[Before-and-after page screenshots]

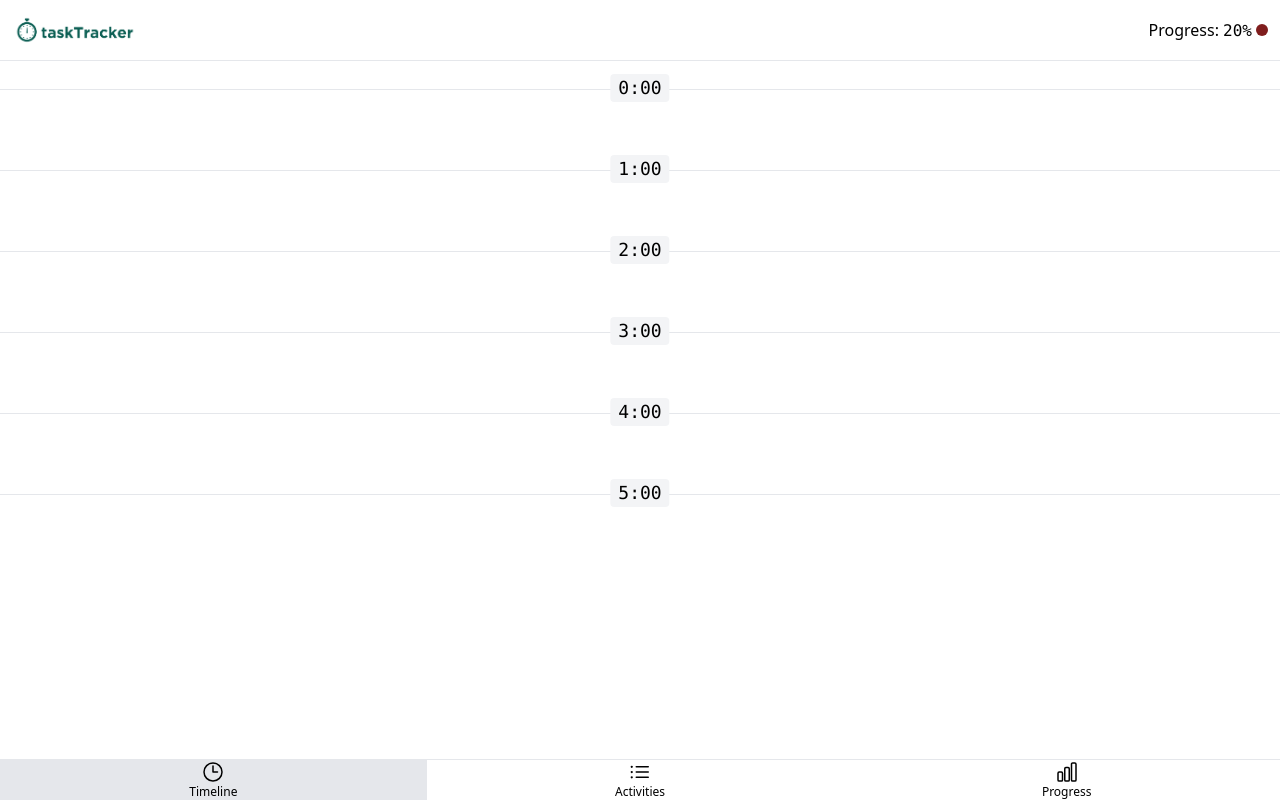
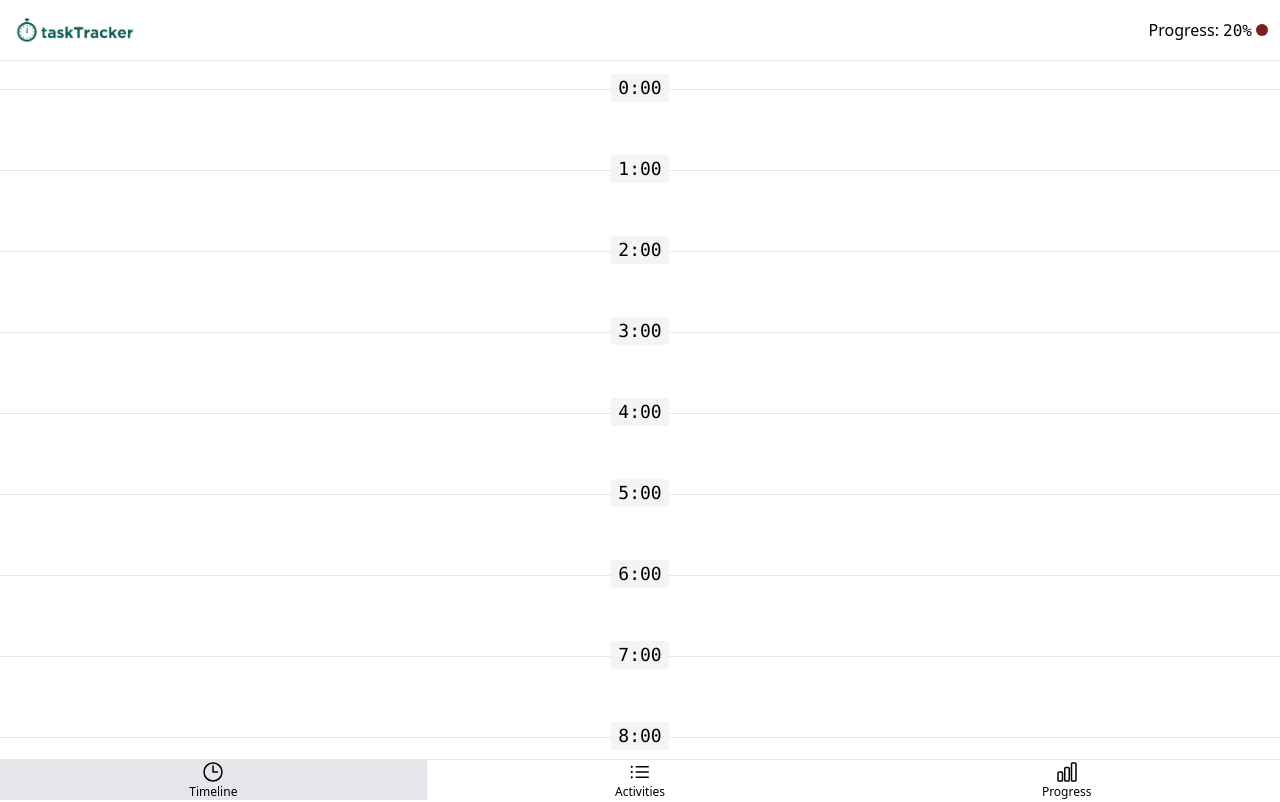
Before and after one commit to puffluv/TaskTracker, a Vue app: page /#timeline in a window 1280 px wide. Shown: the top 802 px of the page. Built offline with nearby package versions, Linux system fonts and the light colour scheme.

Commit message:
Add generateTimelineItems

```diff
--- a/src/App.vue
+++ b/src/App.vue
@@ -7,18 +7,9 @@
 import TheProgress from './pages/TheProgress.vue'
 import { ref } from 'vue'
 import { PAGE_ACTIVITIES, PAGE_TIMELINE, PAGE_PROGRESS } from './constants'
+import { normalizePageHash } from './functions'
 
 const currentPage = ref(normalizePageHash())
-
-function normalizePageHash() {
-  const hash = window.location.hash.slice(1)
-  if ([PAGE_ACTIVITIES, PAGE_TIMELINE, PAGE_PROGRESS].includes(hash)) {
-    return hash
-  }
-
-  window.location.hash = PAGE_TIMELINE
-  return PAGE_TIMELINE
-}
 
 function goTo(page) {
   currentPage.value = page
--- a/src/constants.js
+++ b/src/constants.js
@@ -8,3 +8,4 @@
   [PAGE_ACTIVITIES]: ListBulletIcon,
   [PAGE_PROGRESS]: ChartBarIcon,
 }
+export const HOURS_IN_DAY = 24
--- a/src/functions.js
+++ b/src/functions.js
@@ -1,4 +1,4 @@
-import { PAGE_ACTIVITIES, PAGE_TIMELINE, PAGE_PROGRESS } from './constants'
+import { PAGE_TIMELINE, PAGE_ACTIVITIES, PAGE_PROGRESS, HOURS_IN_DAY } from './constants'
 
 export function normalizePageHash() {
   const hash = window.location.hash.slice(1)
@@ -9,3 +9,11 @@
   window.location.hash = PAGE_TIMELINE
   return PAGE_TIMELINE
 }
+
+export function generateTimelineItems() {
+  const timelineItems = []
+  for (let hour = 0; hour < HOURS_IN_DAY; hour++) {
+    timelineItems.push({ hour })
+  }
+  return timelineItems
+}
--- a/src/pages/TheTimeline.vue
+++ b/src/pages/TheTimeline.vue
@@ -1,15 +1,19 @@
+<script setup>
+import { generateTimelineItems } from '@/functions'
+const timelineItems = generateTimelineItems()
+</script>
 <template>
   <div class="mt-7">
     <ul>
       <li
-        v-for="i in [0, 1, 2, 3, 4, 5]"
-        :key="i"
+        v-for="{ hour } in timelineItems"
+        :key="hour"
         class="relative flex flex-col gap-2 border-t border-gray-200 py-10 px-4"
       >
         <a
           href="#"
           class="absolute -top-4 left-1/2 -translate-x-1/2 rounded bg-gray-100 px-2 font-mono text-lg text-gray"
-          >{{ i }}:00</a
+          >{{ hour }}:00</a
         >
       </li>
     </ul>
```
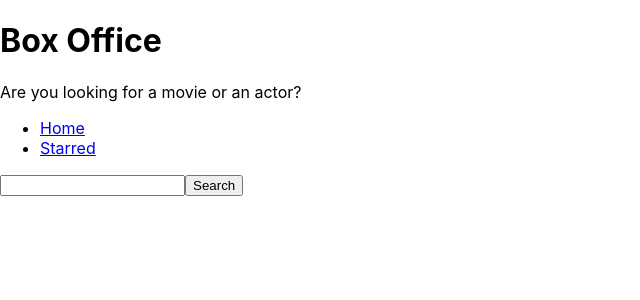
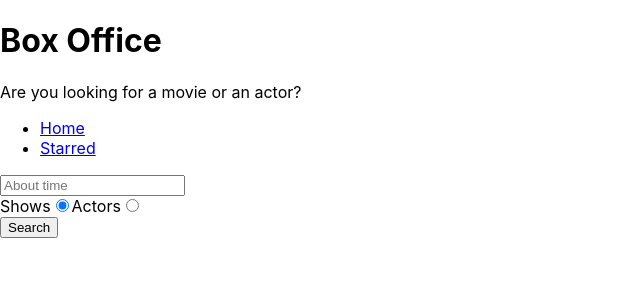
Before and after one commit to yejinkim97/box-office, a React (Create React App) app: page / in a window 1280 px wide. Shown: the top 300 px of the page, without its empty margins (0-640 px from the left). Built offline with nearby package versions, Linux system fonts and the light colour scheme.

Commit message:
added searchOption

```diff
--- a/src/pages/Home.js
+++ b/src/pages/Home.js
@@ -5,13 +5,16 @@
 const Home = () => {
   const [input, setInput] = useState('');
   const [results, setResult] = useState(null);
+  const [searchOption, setSearchOption] = useState('shows');
+
+  const isShowsSearch = searchOption === 'shows';
 
   const onInputChange = ev => {
     setInput(ev.target.value);
   };
 
   const onSearch = () => {
-    apiGet(`/search/shows?q=${input}`).then(result => {
+    apiGet(`/search/${searchOption}?q=${input}`).then(result => {
       setResult(result);
     });
   };
@@ -21,20 +24,20 @@
       onSearch();
     }
   };
+  const onRadioChange = ev => {
+    setSearchOption(ev.target.value);
+  };
 
   const renderResults = () => {
     if (results && results.length === 0) {
       return <div>No results</div>;
     }
     if (results && results.length > 0) {
-      return (
-        <div>
-          {' '}
-          {results.map(item => (
-            <div key={item.show.id}>{item.show.name}</div>
-          ))}
-        </div>
-      );
+      return results[0].show
+        ? results.map(item => <div key={item.show.id}>{item.show.name}</div>)
+        : results.map(item => (
+            <div key={item.person.id}>{item.person.name}</div>
+          ));
     }
 
     return null;
@@ -44,10 +47,34 @@
     <MainPageLayout>
       <input
         type="text"
+        placeholder="About time"
         onChange={onInputChange}
         onKeyDown={onKeyDown}
         value={input}
       />
+
+      <div>
+        <label htmlFor="shows-search">
+          Shows
+          <input
+            id="shows-search"
+            type="radio"
+            value="shows"
+            checked={isShowsSearch}
+            onChange={onRadioChange}
+          />
+        </label>
+        <label htmlFor="actors-search">
+          Actors
+          <input
+            id="actors-search"
+            type="radio"
+            value="people"
+            checked={!isShowsSearch}
+            onChange={onRadioChange}
+          />
+        </label>
+      </div>
       <button type="button" onClick={onSearch}>
         Search
       </button>
```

**ASSIGNED TASK**:
The lines above that hold the word "constants" are the ones to copy.

**EXERCISE OUTPUT**:
 import { PAGE_ACTIVITIES, PAGE_TIMELINE, PAGE_PROGRESS } from './constants'
--- a/src/constants.js
+++ b/src/constants.js
-import { PAGE_ACTIVITIES, PAGE_TIMELINE, PAGE_PROGRESS } from './constants'
+import { PAGE_TIMELINE, PAGE_ACTIVITIES, PAGE_PROGRESS, HOURS_IN_DAY } from './constants'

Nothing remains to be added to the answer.